Officials: Stay off the levee
Published 12:00 am Thursday, March 4, 2010
VIDALIA — Wet or dry, but especially when wet, stay off the levee.
That’s the message officials with the Louisiana Fifth Levee District want to get out.
“The levees are in good shape, the Mississippi River has been on the drop, but our main problem is getting people to stay off of them, to keep them from rutting them up,” said Barry Maxwell, a Fifth District Levee Board member who lives in Ferriday.
The Mississippi River reached 49.1 feet in mid-February — flood stage at Natchez is 48 feet — and is currently falling, predicted to continue a downward trend. It is expected to stand at 41 feet this morning.

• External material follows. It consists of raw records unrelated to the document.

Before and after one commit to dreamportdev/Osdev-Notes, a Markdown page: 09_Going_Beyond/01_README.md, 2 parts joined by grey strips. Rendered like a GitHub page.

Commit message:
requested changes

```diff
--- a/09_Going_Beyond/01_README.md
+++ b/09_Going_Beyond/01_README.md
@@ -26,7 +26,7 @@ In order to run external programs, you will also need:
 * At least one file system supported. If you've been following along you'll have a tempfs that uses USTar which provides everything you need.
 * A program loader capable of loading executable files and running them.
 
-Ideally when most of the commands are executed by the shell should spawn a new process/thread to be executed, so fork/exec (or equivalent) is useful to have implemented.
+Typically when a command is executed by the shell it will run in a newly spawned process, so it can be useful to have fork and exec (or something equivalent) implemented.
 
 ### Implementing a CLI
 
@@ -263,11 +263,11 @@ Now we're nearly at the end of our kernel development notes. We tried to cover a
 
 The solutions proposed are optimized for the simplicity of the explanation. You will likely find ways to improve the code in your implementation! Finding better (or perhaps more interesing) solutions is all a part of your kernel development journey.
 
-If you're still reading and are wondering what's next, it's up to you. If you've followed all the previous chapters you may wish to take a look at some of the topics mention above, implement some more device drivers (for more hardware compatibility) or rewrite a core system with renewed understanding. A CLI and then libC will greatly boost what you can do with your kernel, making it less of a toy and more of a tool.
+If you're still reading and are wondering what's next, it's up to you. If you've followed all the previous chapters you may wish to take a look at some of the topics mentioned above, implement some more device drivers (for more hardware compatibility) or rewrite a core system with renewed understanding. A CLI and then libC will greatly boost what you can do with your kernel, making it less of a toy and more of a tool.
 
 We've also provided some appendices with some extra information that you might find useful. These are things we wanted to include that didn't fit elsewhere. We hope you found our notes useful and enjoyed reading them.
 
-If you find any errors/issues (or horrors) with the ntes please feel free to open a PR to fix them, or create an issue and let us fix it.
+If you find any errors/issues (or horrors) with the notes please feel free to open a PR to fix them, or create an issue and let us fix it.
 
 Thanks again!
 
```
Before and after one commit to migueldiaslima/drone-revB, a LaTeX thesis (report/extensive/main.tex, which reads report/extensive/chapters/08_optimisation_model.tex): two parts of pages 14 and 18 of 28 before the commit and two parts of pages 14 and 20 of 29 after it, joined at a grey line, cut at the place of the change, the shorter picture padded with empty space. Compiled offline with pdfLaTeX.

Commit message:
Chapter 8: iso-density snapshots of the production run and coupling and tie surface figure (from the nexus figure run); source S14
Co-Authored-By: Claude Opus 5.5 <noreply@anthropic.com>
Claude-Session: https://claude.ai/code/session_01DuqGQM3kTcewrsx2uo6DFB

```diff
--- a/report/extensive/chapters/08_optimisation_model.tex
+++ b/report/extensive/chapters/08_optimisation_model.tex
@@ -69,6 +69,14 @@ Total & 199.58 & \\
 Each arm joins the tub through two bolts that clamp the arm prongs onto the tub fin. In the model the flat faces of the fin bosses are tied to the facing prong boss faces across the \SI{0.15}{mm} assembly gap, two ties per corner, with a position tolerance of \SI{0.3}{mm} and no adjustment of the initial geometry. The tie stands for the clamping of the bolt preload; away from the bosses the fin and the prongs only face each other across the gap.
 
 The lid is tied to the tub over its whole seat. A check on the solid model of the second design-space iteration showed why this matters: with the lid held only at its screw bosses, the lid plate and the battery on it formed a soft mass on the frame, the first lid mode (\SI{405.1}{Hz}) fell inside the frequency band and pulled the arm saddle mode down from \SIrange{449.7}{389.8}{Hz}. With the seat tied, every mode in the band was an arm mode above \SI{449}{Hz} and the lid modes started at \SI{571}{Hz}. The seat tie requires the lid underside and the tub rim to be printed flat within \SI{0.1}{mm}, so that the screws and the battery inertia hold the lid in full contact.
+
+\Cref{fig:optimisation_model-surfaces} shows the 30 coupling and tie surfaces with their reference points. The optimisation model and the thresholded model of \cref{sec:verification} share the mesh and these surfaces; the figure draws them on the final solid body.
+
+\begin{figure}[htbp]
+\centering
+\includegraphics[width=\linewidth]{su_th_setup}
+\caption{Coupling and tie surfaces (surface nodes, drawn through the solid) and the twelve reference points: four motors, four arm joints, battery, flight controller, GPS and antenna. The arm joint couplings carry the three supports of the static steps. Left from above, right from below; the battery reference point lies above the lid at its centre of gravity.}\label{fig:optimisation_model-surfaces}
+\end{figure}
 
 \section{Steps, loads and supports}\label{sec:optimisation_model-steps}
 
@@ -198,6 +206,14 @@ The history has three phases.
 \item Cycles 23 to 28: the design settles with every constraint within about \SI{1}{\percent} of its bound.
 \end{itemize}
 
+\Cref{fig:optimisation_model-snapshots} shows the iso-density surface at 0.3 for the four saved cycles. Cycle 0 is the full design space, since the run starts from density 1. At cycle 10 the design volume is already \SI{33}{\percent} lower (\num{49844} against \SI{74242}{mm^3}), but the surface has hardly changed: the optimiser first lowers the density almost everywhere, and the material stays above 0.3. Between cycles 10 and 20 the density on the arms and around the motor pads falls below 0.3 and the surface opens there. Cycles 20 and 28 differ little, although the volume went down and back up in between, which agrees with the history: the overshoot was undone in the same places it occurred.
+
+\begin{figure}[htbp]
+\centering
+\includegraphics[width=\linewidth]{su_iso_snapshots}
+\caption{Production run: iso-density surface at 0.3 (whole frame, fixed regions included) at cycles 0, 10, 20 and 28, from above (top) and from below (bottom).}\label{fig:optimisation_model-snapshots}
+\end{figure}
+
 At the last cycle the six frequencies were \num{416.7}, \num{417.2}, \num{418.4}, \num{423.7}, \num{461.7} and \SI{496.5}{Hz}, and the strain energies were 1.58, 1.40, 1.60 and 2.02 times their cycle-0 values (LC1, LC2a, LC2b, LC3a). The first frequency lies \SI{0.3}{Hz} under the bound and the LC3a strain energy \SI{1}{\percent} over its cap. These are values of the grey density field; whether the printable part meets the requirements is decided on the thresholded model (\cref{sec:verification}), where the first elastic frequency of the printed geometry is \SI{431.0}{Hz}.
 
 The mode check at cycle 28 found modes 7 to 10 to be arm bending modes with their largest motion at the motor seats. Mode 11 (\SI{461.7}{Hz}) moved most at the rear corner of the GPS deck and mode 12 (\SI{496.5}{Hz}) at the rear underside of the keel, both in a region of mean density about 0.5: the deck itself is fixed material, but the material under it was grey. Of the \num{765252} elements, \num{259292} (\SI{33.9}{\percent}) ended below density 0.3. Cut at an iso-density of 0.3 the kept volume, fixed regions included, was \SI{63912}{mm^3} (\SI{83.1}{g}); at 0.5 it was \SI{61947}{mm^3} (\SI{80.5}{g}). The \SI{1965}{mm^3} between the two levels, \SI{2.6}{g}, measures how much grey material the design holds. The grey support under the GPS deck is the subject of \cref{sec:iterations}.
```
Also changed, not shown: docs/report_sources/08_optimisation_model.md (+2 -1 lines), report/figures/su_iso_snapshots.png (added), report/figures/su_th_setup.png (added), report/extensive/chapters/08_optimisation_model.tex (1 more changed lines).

“We are thankful the river is falling like it is, and it continues to fall, but we are yet to see the spring rains,” Fifth Levee District President Reynold Minsky said.
“With the height of the river today, it wouldn’t take one good six-inch rain in the Ohio River Valley and we would be in the high 40s.”
And that’s why it’s important to stay off of the levees, said Scott Tiffee, a levee district board member from Monterey.
“Any kind of activity up and down the levees, four-wheelers or anything that would cut ruts, any four-wheel drives, any kind of destruction of the levee is illegal,” Tiffee said.
Anyone using the levees should stay to the areas that are graveled, and Minsky said that heavy truck operators — oil trucks, log trucks, even trucks hauling produce — have to have a bond to operate on the levees at all.
“If they damage the levee and don’t have a bond, you can bet your life there is a fine,” Minsky said. “They are not going to let it go easy.”
Rutting the levees not only make it hard for the levee district to continue surveying the levees during high water, but Minsky said they can actually harm the structural quality of the levees.
“Every time someone drives a four-wheel drive vehicle and ruts (the levee) up, every time it rains it can erode the levee,” Maxwell said. “It’s an ongoing problem, whether the river is up or the river is down.”
Minsky said that the fine for levee damage is whatever it costs to repair the levee, and that one man last year spent time in jail because he wasn’t able to pay the $3,500 fine.
Anyone who sees someone damaging the levee can report them, Minsky said.
“I don’t need anybody to go to court, all I need is a license plate number,” he said.
“We don’t want to fine anybody, and we don’t want to repair any damages.”
The message is really just to use your brain before going offroad on a levee, Tiffee said.
“The levees are protecting everybody in here, so (people) should just use common sense about what they are doing,” he said.